# AVAILABLE RECORDS
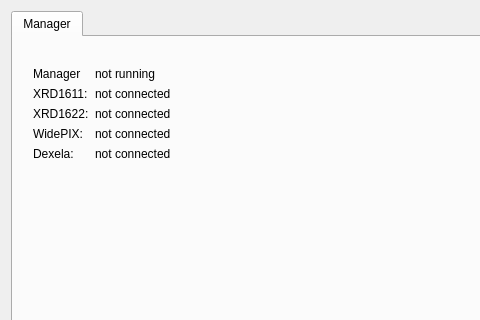
Qt form ui_elements/DetectorManagerWidget.ui (LabTelc/Zajex) before a commit; both pictures show x 0 to 480 and y 0 to 320 of the 742 by 573 pixel window.
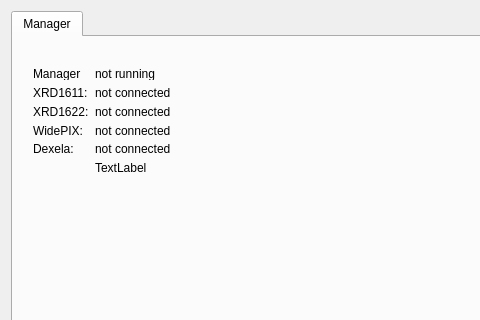
The same form after that commit.

What changed in the file:
```diff
--- a/ui_elements/DetectorManagerWidget.ui
+++ b/ui_elements/DetectorManagerWidget.ui
@@ -148,6 +148,13 @@
           </property>
          </widget>
         </item>
+        <item row="5" column="1">
+         <widget class="QLabel" name="l_dummy">
+          <property name="text">
+           <string>TextLabel</string>
+          </property>
+         </widget>
+        </item>
        </layout>
       </widget>
      </widget>
```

# TASK REQUIREMENTS
Where a record holds a picture, leave the picture out and restate the rest word for word.

# RESPONSE TO THE TASK
Qt form ui_elements/DetectorManagerWidget.ui (LabTelc/Zajex) before a commit; both pictures show x 0 to 480 and y 0 to 320 of the 742 by 573 pixel window.
The same form after that commit.

What changed in the file:
```diff
--- a/ui_elements/DetectorManagerWidget.ui
+++ b/ui_elements/DetectorManagerWidget.ui
@@ -148,6 +148,13 @@
           </property>
          </widget>
         </item>
+        <item row="5" column="1">
+         <widget class="QLabel" name="l_dummy">
+          <property name="text">
+           <string>TextLabel</string>
+          </property>
+         </widget>
+        </item>
        </layout>
       </widget>
      </widget>
```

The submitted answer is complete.